Dear Andy: Activity vs. Outcomes in OKRs
I work on an RtI team at a high school that is focused on improving how we can support students! For clarity, RtI stands for Response to Intervention, and is a multi-tier approach to the early identification and support of students with learning and behavior needs. Check out our OKRs for 20-21. Would LOVE feedback, questions, and/or reactions!
Objective: Developing a data-focused approach to identifying and responding to classroom behaviors in positive and proactive ways.
KR1: Meet with a cohort of students of varying backgrounds to identify and discuss behaviors.
KR2: Partnering with PTO/PTO representation for RtI team to increase awareness and potential support.
KR3: Publish data about building behavioral data each quarter for staff information/feedback via Weekly Memo and Staff Meetings.

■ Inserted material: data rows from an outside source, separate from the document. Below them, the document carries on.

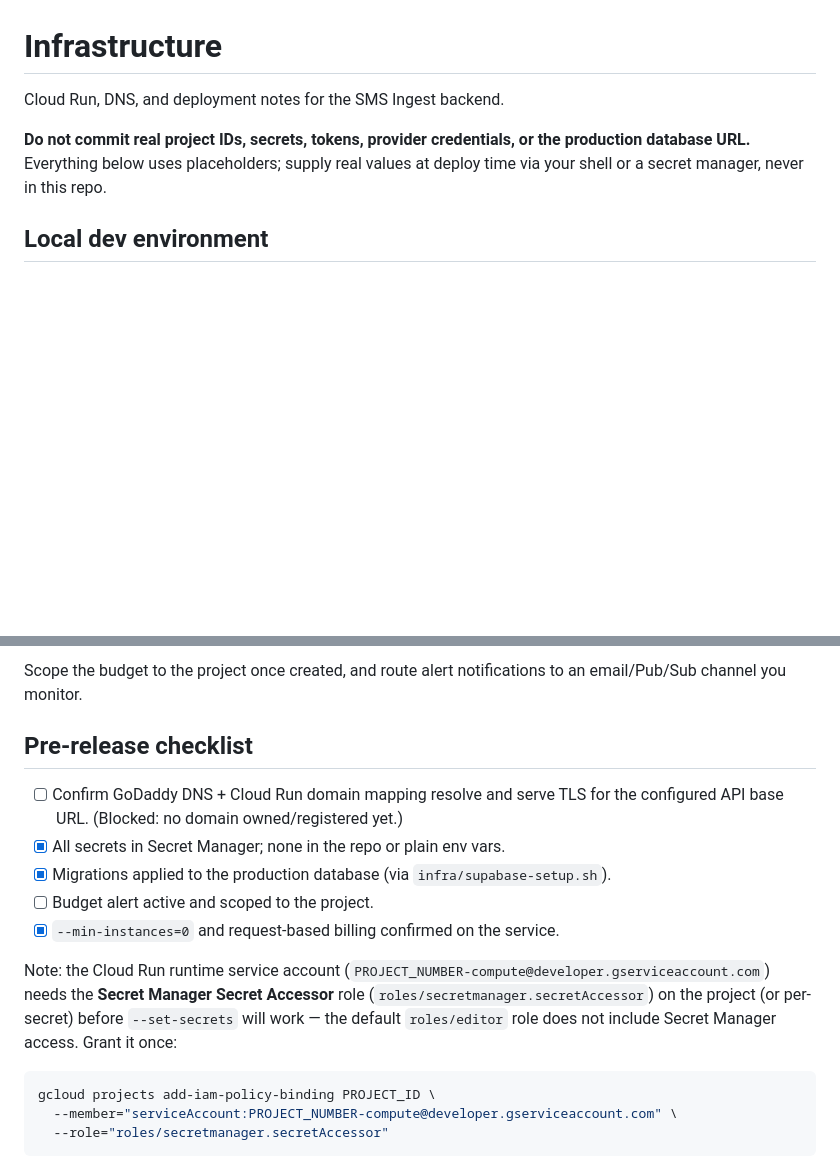
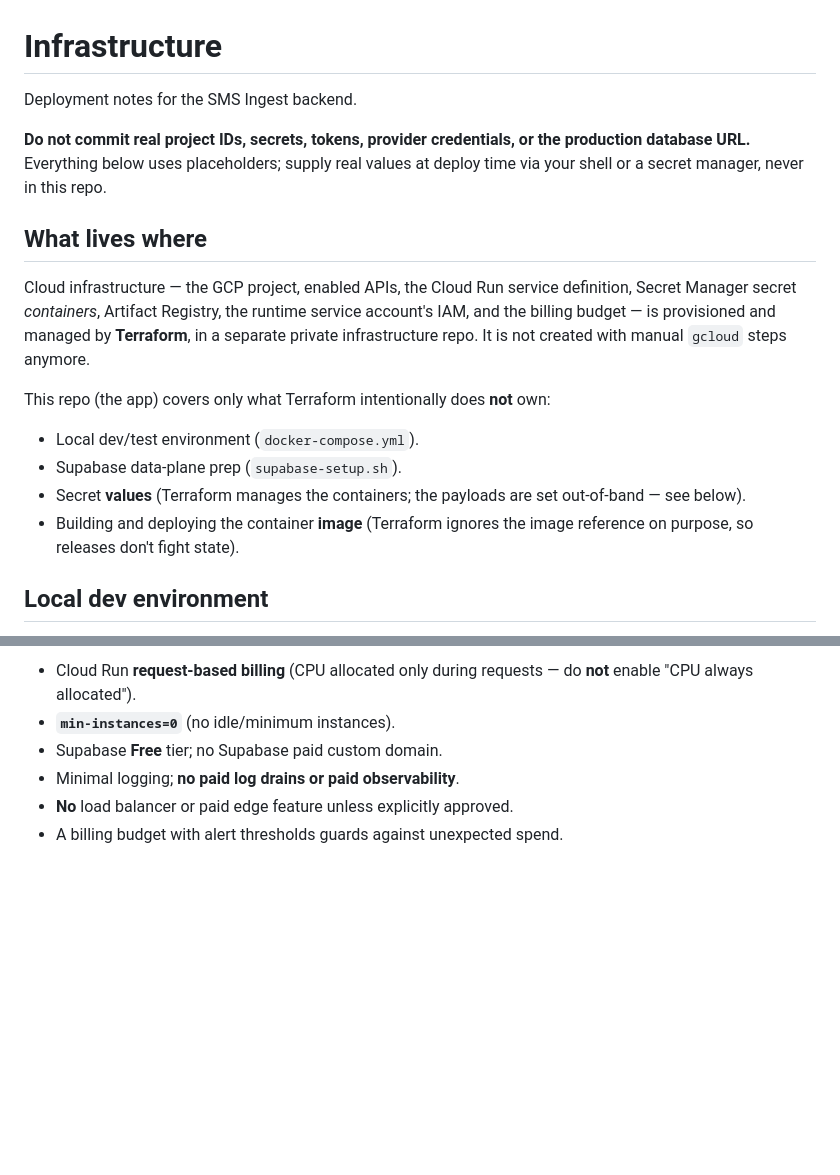
Before and after one commit to imlazy-xyz/sms-ingest, a Markdown page: infra/README.md, 2 parts joined by grey strips. Drawn GitHub-style; blank space fills up the shorter version.

````diff
--- a/infra/README.md
+++ b/infra/README.md
@@ -1,10 +1,27 @@
 # Infrastructure
 
-Cloud Run, DNS, and deployment notes for the SMS Ingest backend.
+Deployment notes for the SMS Ingest backend.
 
 **Do not commit real project IDs, secrets, tokens, provider credentials, or the
 production database URL.** Everything below uses placeholders; supply real values
 at deploy time via your shell or a secret manager, never in this repo.
+
+## What lives where
+
+Cloud infrastructure — the GCP project, enabled APIs, the Cloud Run service
+definition, Secret Manager secret *containers*, Artifact Registry, the runtime
+service account's IAM, and the billing budget — is provisioned and managed by
+**Terraform**, in a separate private infrastructure repo. It is not created with
+manual `gcloud` steps anymore.
+
+This repo (the app) covers only what Terraform intentionally does **not** own:
+
+- Local dev/test environment (`docker-compose.yml`).
+- Supabase data-plane prep (`supabase-setup.sh`).
+- Secret **values** (Terraform manages the containers; the payloads are set
+  out-of-band — see below).
+- Building and deploying the container **image** (Terraform ignores the image
+  reference on purpose, so releases don't fight state).
 
 ## Local dev environment
 
@@ -195,23 +131,7 @@ gcloud billing budgets create \
-Scope the budget to the project once created, and route alert notifications to an
-email/Pub/Sub channel you monitor.
-
-## Pre-release checklist
-
-- [ ] Confirm GoDaddy DNS + Cloud Run domain mapping resolve and serve TLS for
-      the configured API base URL. (Blocked: no domain owned/registered yet.)
-- [x] All secrets in Secret Manager; none in the repo or plain env vars.
-- [x] Migrations applied to the production database (via `infra/supabase-setup.sh`).
-- [ ] Budget alert active and scoped to the project.
-- [x] `--min-instances=0` and request-based billing confirmed on the service.
-
-Note: the Cloud Run runtime service account
-(`PROJECT_NUMBER-compute@developer.gserviceaccount.com`) needs the
-**Secret Manager Secret Accessor** role (`roles/secretmanager.secretAccessor`)
-on the project (or per-secret) before `--set-secrets` will work — the default
-`roles/editor` role does not include Secret Manager access. Grant it once:
-
-```bash
-gcloud projects add-iam-policy-binding PROJECT_ID \
-  --member="serviceAccount:PROJECT_NUMBER-compute@developer.gserviceaccount.com" \
-  --role="roles/secretmanager.secretAccessor"
-```
+- Cloud Run **request-based billing** (CPU allocated only during requests — do
+  **not** enable "CPU always allocated").
+- **`min-instances=0`** (no idle/minimum instances).
+- Supabase **Free** tier; no Supabase paid custom domain.
+- Minimal logging; **no paid log drains or paid observability**.
+- **No** load balancer or paid edge feature unless explicitly approved.
+- A billing budget with alert thresholds guards against unexpected spend.
````
Also changed, not shown: other parts of infra/README.md (+45 -126 lines).
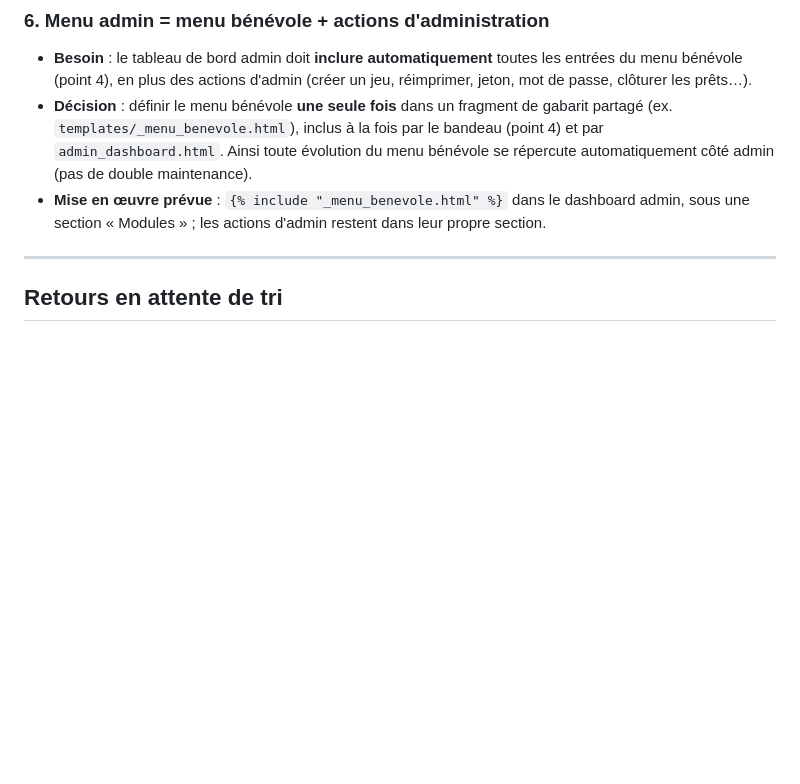
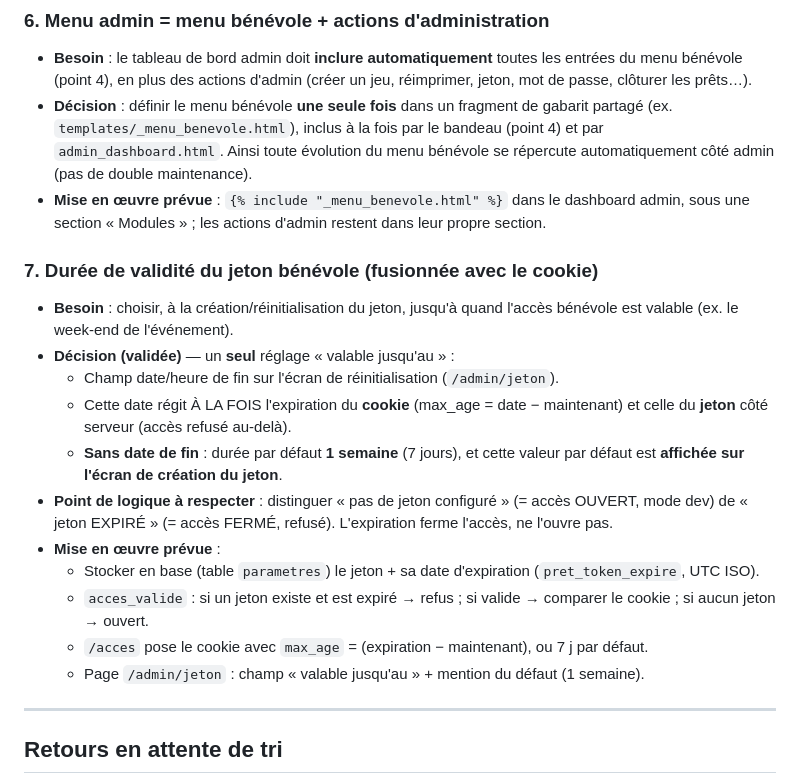
Before and after one commit to Dramac/LudoteX, a Markdown page: docs/ameliorations-a-prevoir.md, the part around the change. Drawn GitHub-style; blank space fills up the shorter version.

Commit message:
backlog : durée de validité du jeton (fusionnée cookie+jeton, défaut 1 semaine affiché)

```diff
--- a/docs/ameliorations-a-prevoir.md
+++ b/docs/ameliorations-a-prevoir.md
@@ -106,6 +106,27 @@ Format d'un point : intitulé, besoin, décisions/notes de mise en œuvre.
   dashboard admin, sous une section « Modules » ; les actions d'admin restent
   dans leur propre section.
 
+### 7. Durée de validité du jeton bénévole (fusionnée avec le cookie)
+- **Besoin** : choisir, à la création/réinitialisation du jeton, jusqu'à quand
+  l'accès bénévole est valable (ex. le week-end de l'événement).
+- **Décision (validée)** — un **seul** réglage « valable jusqu'au » :
+  - Champ date/heure de fin sur l'écran de réinitialisation (`/admin/jeton`).
+  - Cette date régit À LA FOIS l'expiration du **cookie** (max_age = date − maintenant)
+    et celle du **jeton** côté serveur (accès refusé au-delà).
+  - **Sans date de fin** : durée par défaut **1 semaine** (7 jours), et cette
+    valeur par défaut est **affichée sur l'écran de création du jeton**.
+- **Point de logique à respecter** : distinguer « pas de jeton configuré » (=
+  accès OUVERT, mode dev) de « jeton EXPIRÉ » (= accès FERMÉ, refusé). L'expiration
+  ferme l'accès, ne l'ouvre pas.
+- **Mise en œuvre prévue** :
+  - Stocker en base (table `parametres`) le jeton + sa date d'expiration
+    (`pret_token_expire`, UTC ISO).
+  - `acces_valide` : si un jeton existe et est expiré → refus ; si valide →
+    comparer le cookie ; si aucun jeton → ouvert.
+  - `/acces` pose le cookie avec `max_age` = (expiration − maintenant), ou 7 j
+    par défaut.
+  - Page `/admin/jeton` : champ « valable jusqu'au » + mention du défaut (1 semaine).
+
 ---
 
 ## Retours en attente de tri
```
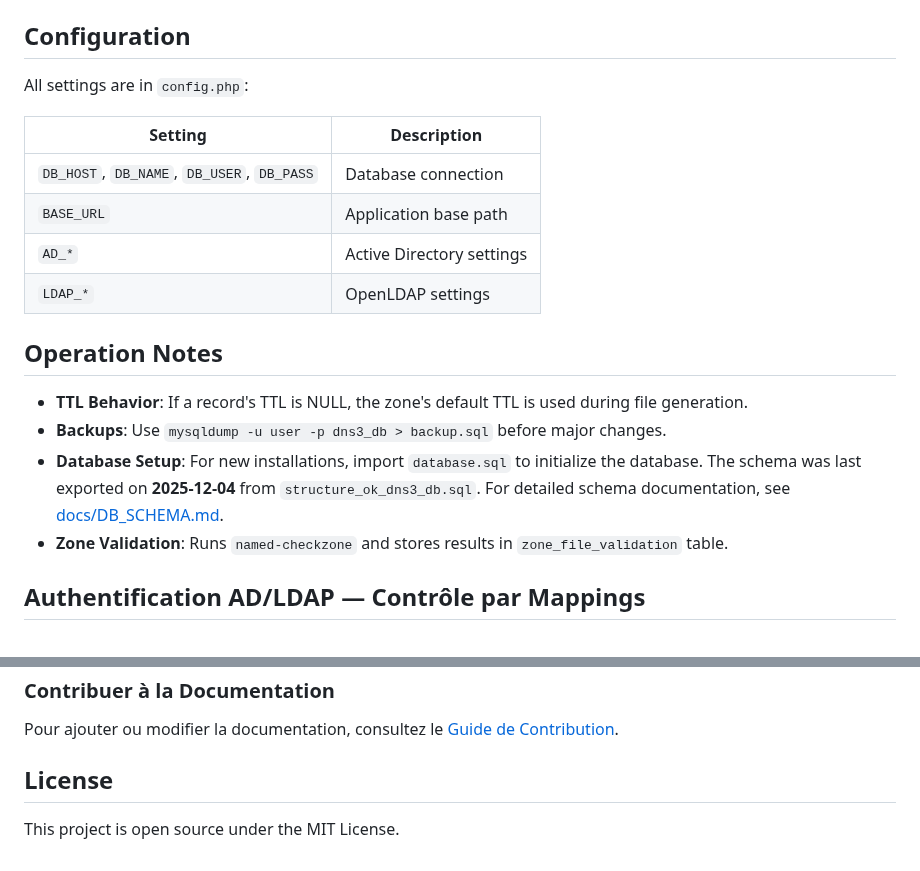
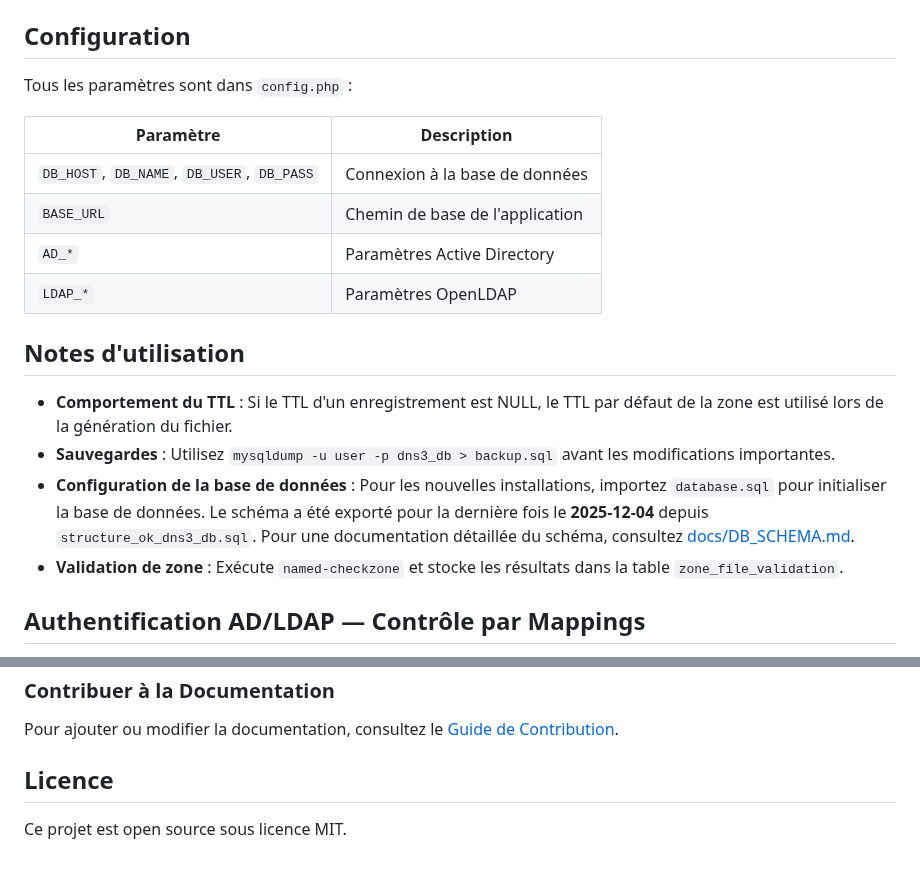
Before and after one commit to guittou/dns3, a Markdown page: README.md, 2 parts joined by grey strips. Rendered like a GitHub page.

```diff
--- a/README.md
+++ b/README.md
@@ -99,21 +99,21 @@ DNS3 is a PHP web application for managing DNS zone files and records. It suppor
 
 ## Configuration
 
-All settings are in `config.php`:
+Tous les paramètres sont dans `config.php` :
 
-| Setting | Description |
-|---------|-------------|
-| `DB_HOST`, `DB_NAME`, `DB_USER`, `DB_PASS` | Database connection |
-| `BASE_URL` | Application base path |
-| `AD_*` | Active Directory settings |
-| `LDAP_*` | OpenLDAP settings |
+| Paramètre | Description |
+|-----------|-------------|
+| `DB_HOST`, `DB_NAME`, `DB_USER`, `DB_PASS` | Connexion à la base de données |
+| `BASE_URL` | Chemin de base de l'application |
+| `AD_*` | Paramètres Active Directory |
+| `LDAP_*` | Paramètres OpenLDAP |
 
-## Operation Notes
+## Notes d'utilisation
 
-- **TTL Behavior**: If a record's TTL is NULL, the zone's default TTL is used during file generation.
-- **Backups**: Use `mysqldump -u user -p dns3_db > backup.sql` before major changes.
-- **Database Setup**: For new installations, import `database.sql` to initialize the database. The schema was last exported on **2025-12-04** from `structure_ok_dns3_db.sql`. For detailed schema documentation, see [docs/DB_SCHEMA.md](docs/DB_SCHEMA.md).
-- **Zone Validation**: Runs `named-checkzone` and stores results in `zone_file_validation` table.
+- **Comportement du TTL** : Si le TTL d'un enregistrement est NULL, le TTL par défaut de la zone est utilisé lors de la génération du fichier.
+- **Sauvegardes** : Utilisez `mysqldump -u user -p dns3_db > backup.sql` avant les modifications importantes.
+- **Configuration de la base de données** : Pour les nouvelles installations, importez `database.sql` pour initialiser la base de données. Le schéma a été exporté pour la dernière fois le **2025-12-04** depuis `structure_ok_dns3_db.sql`. Pour une documentation détaillée du schéma, consultez [docs/DB_SCHEMA.md](docs/DB_SCHEMA.md).
+- **Validation de zone** : Exécute `named-checkzone` et stocke les résultats dans la table `zone_file_validation`.
 
 ## Authentification AD/LDAP — Contrôle par Mappings
 
@@ -233,6 +233,6 @@ Pour la documentation complète, consultez [docs/SUMMARY.md](docs/SUMMARY.md).
 
 Pour ajouter ou modifier la documentation, consultez le [Guide de Contribution](docs/CONTRIBUTING_DOCS.md).
 
-## License
+## Licence
 
-This project is open source under the MIT License.
+Ce projet est open source sous licence MIT.
```
Also changed, not shown: other parts of README.md (+28 -28 lines).
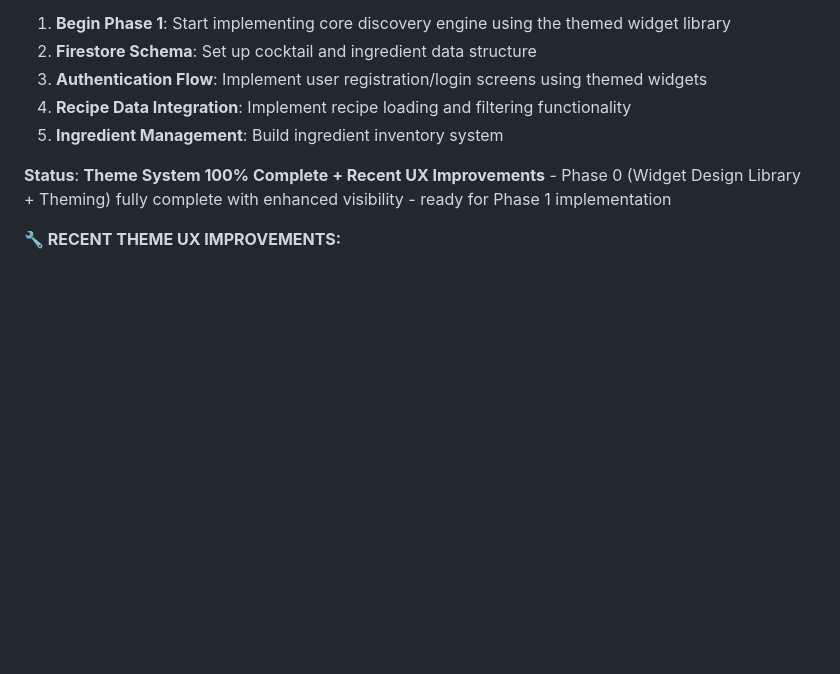
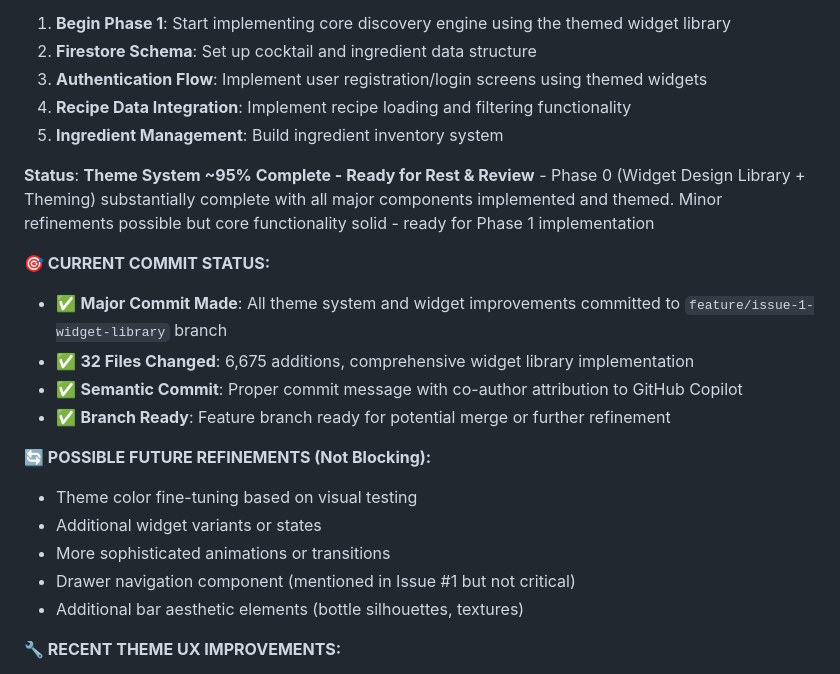
Before and after one commit to netanelklein/cocktail-recipe-app, a Markdown page: ai-context.md, the part around the change. GitHub-like rendering; blank space fills up the shorter version.

Commit message:
update: update project status and document recent theme system improvements

```diff
--- a/ai-context.md
+++ b/ai-context.md
@@ -240,7 +240,20 @@ A Flutter-based cocktail recipe discovery app focused on ingredient-based filter
 4. **Recipe Data Integration**: Implement recipe loading and filtering functionality
 5. **Ingredient Management**: Build ingredient inventory system
 
-**Status**: **Theme System 100% Complete + Recent UX Improvements** - Phase 0 (Widget Design Library + Theming) fully complete with enhanced visibility - ready for Phase 1 implementation
+**Status**: **Theme System ~95% Complete - Ready for Rest & Review** - Phase 0 (Widget Design Library + Theming) substantially complete with all major components implemented and themed. Minor refinements possible but core functionality solid - ready for Phase 1 implementation
+
+**🎯 CURRENT COMMIT STATUS:**
+- ✅ **Major Commit Made**: All theme system and widget improvements committed to `feature/issue-1-widget-library` branch
+- ✅ **32 Files Changed**: 6,675 additions, comprehensive widget library implementation
+- ✅ **Semantic Commit**: Proper commit message with co-author attribution to GitHub Copilot
+- ✅ **Branch Ready**: Feature branch ready for potential merge or further refinement
+
+**🔄 POSSIBLE FUTURE REFINEMENTS (Not Blocking):**
+- Theme color fine-tuning based on visual testing
+- Additional widget variants or states
+- More sophisticated animations or transitions
+- Drawer navigation component (mentioned in Issue #1 but not critical)
+- Additional bar aesthetic elements (bottle silhouettes, textures)
 
 **🔧 RECENT THEME UX IMPROVEMENTS:**
 - ✅ **Switch Visibility**: Fixed inactive switch colors - now uses `colorScheme.outline` for thumb and `colorScheme.surfaceContainer` for track for better contrast
```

KR4: Collaborate at the beginning of the year with the LIM team to discuss roles of both teams, timeline of work, and schedule meetings moving forward.
KR5: Develop and pilot war room approach with a select number of junior teachers to collaboratively answer, “How do we support the unmotivated student?”
Thanks for reaching out! I can’t tell you how excited I am to see educators using the OKR system. Your OKRs are in good shape already, but I have a few ideas that I think will really take things to the next level. Let’s get going, shall we?
While I appreciate how clear and concise your objective is, I think we can mine a little more out of it. Why do you want to develop this data-focused approach? Once you develop it, what do you hope to do or hope will happen?
Your current objective defines an activity—let’s take it to the next level and define the activity’s outcome. What is your ultimate goal, here? Better prepared teachers? A flawless educational experience for students in the RtI program? The best objectives are meaningful, memorable and succinct. Dig a bit deeper, toss some of the technical lingo, and state, above all else, what your team’s purpose is. Don’t be afraid to keep things simple!
Here are a few possible examples for you:
Objective: Be the most effective and efficient RtI team in the county.
Objective: Teachers feel 100% prepared for RtI students.
Your objective should not only tell me what you want to do, but why you want to do it. Dream big!
Similarly, in your KRs, the underlying theme I’m seeing is that they focus on prescribing the activity, rather than the desired outcomes of said activities. In other words, your current KRs specify the tasks needed to be done. Better KRs will describe the most important set of changes that will tell you whether or not you’re on track. How will you know when your team is able to identify and respond to classroom behaviors in positive and proactive ways? It’s not because you have meetings, or that you have a database. It’s that some behaviors will be increased (e.g. teacher satisfaction/student attendance) and others may be decreased (negative outbursts/disciplinary actions/parent complaints). Make sense?
Take KR1 for example. Rather than describe the meeting (the activity), I would love for your KR to describe the milestone you hope to achieve once the activity is done (the outcome). Correct me if I’m wrong, but it sounds like you want to make sure the data you’re collecting comes from students of all backgrounds? Fantastic—that’s super measurable! What if it was worded something like this?
KR1:Behaviors and responses include data from all our students’ diverse ages and backgrounds.
Remember, when you reflect upon/grade your KRs at the end of the cycle, you want to be able to answer the question ‘did we get this done?’ with a clear ‘yes’ or ‘no.’
With that all said, here are my proposed OKRs for you and your team
See the difference? The objective is simpler and concise, with a clear sense of ‘why’. The key-results are all measurable and will directly impact your team’s success in achieving your ultimate goal. Remember, OKRs are not everything you need to do, but the 3-5 most important outcomes you’ll focus on this semester.
Well, Ashley, I hope that helps. Thanks so much for writing in—it’s clear you and your team are committed to being the best you can be. May all students be so lucky to have such passionate and devoted teachers on their side. Best of luck in the future and I look forward to hearing how OKRs are working out for you!
Billy from the What Matters team
If you’d like to submit a question to Dear Andy, click here to submit your OKRs for review.